TASK ITEM: Among the lines below, return each one that contains the word "ends".

[Web document revisions]
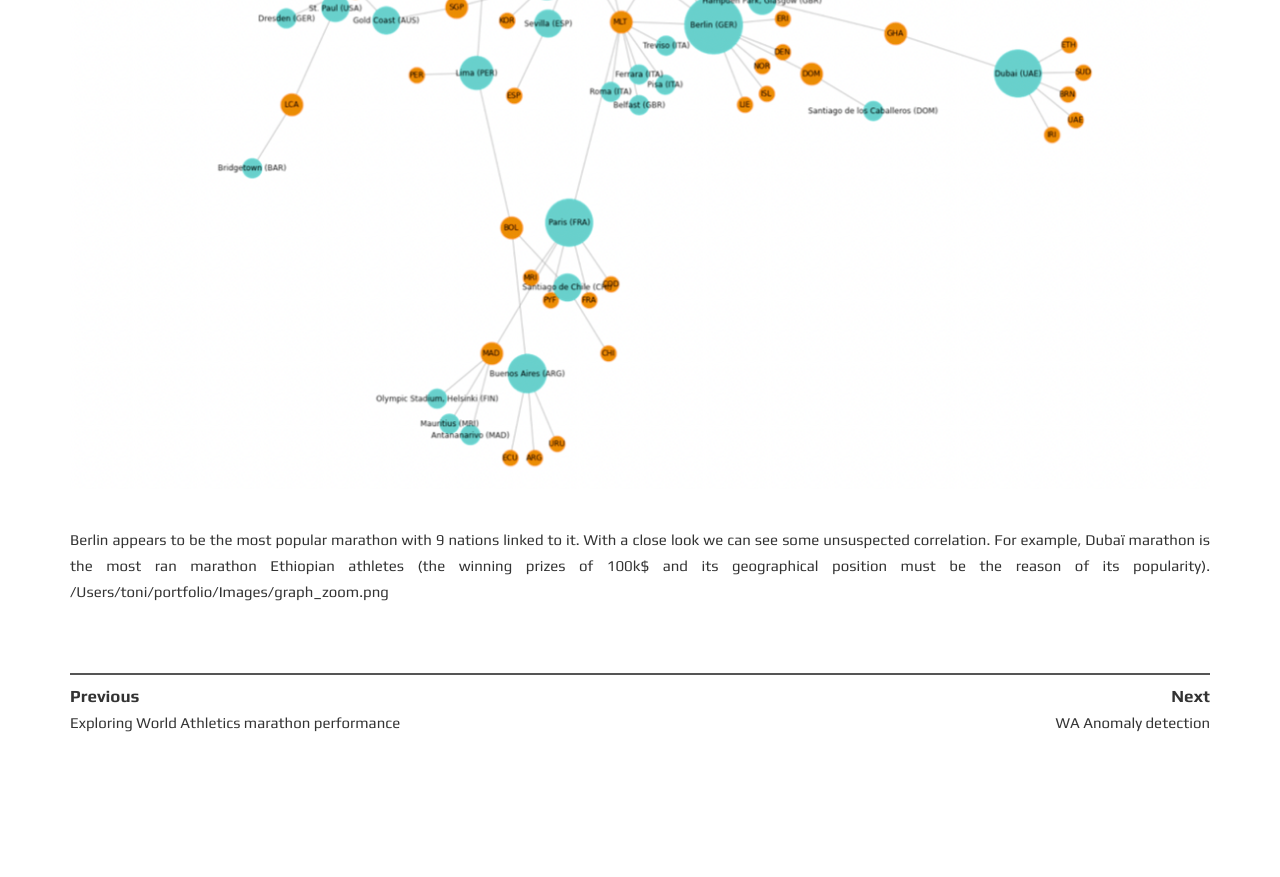
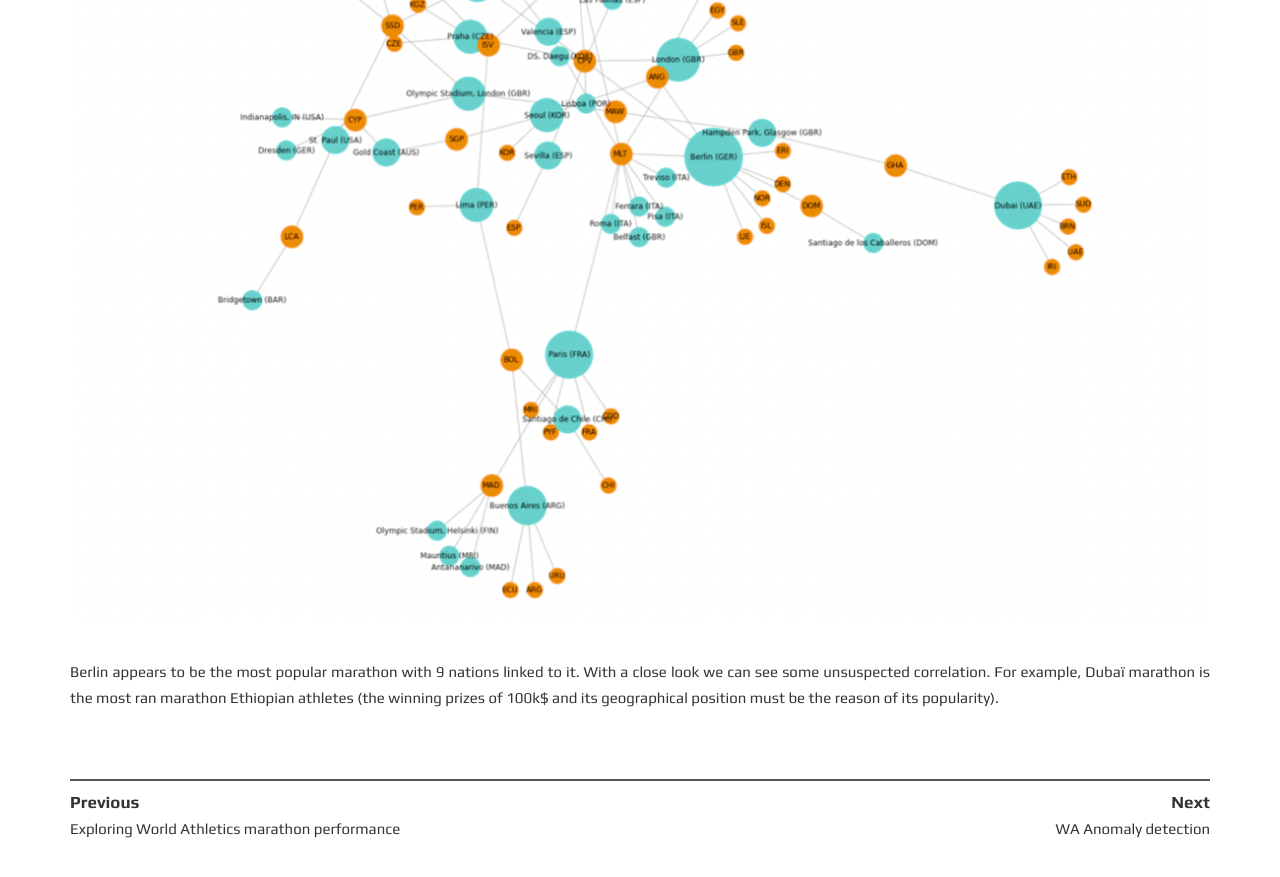
Before and after one commit to ToNi-sn/portfolio, a Jekyll site: the page built from _posts/2021-12-02-Network_Graph-on-marathon-popularity.md, in a window 1280 px wide and 900 px high, scrolled down 3127 px. Shown: the top 877 px of the window. Built offline with Jekyll 4.4.1, drawn with Linux system fonts in a browser that asks for light colours; before the commit the page ends 3921 px from its top, so only the background shows below that.

Commit message:
fix images

```diff
--- a/_posts/2021-12-02-Network_Graph-on-marathon-popularity.md
+++ b/_posts/2021-12-02-Network_Graph-on-marathon-popularity.md
@@ -49,7 +49,7 @@
 
 The data frame ends up like this :
 
-<img src="/Images/dataframe.png" width="10" height="5">
+<img src="/Images/dataframe.png" width="300" height="150">
 
 ### Creating NetworkX graph
 Now the graph can be created :
@@ -100,4 +100,3 @@
 <img src="/Images/graph_zoom.png">
 
 Berlin appears to be the most popular marathon with 9 nations linked to it. With a close look we can see some unsuspected correlation. For example, Dubaï marathon is the most ran marathon Ethiopian athletes (the winning prizes of 100k$ and its geographical position must be the reason of its popularity).
-/Users/toni/portfolio/Images/graph_zoom.png
```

ANSWER TO THE EXERCISE:
Before and after one commit to ToNi-sn/portfolio, a Jekyll site: the page built from _posts/2021-12-02-Network_Graph-on-marathon-popularity.md, in a window 1280 px wide and 900 px high, scrolled down 3127 px. Shown: the top 877 px of the window. Built offline with Jekyll 4.4.1, drawn with Linux system fonts in a browser that asks for light colours; before the commit the page ends 3921 px from its top, so only the background shows below that.
 The data frame ends up like this :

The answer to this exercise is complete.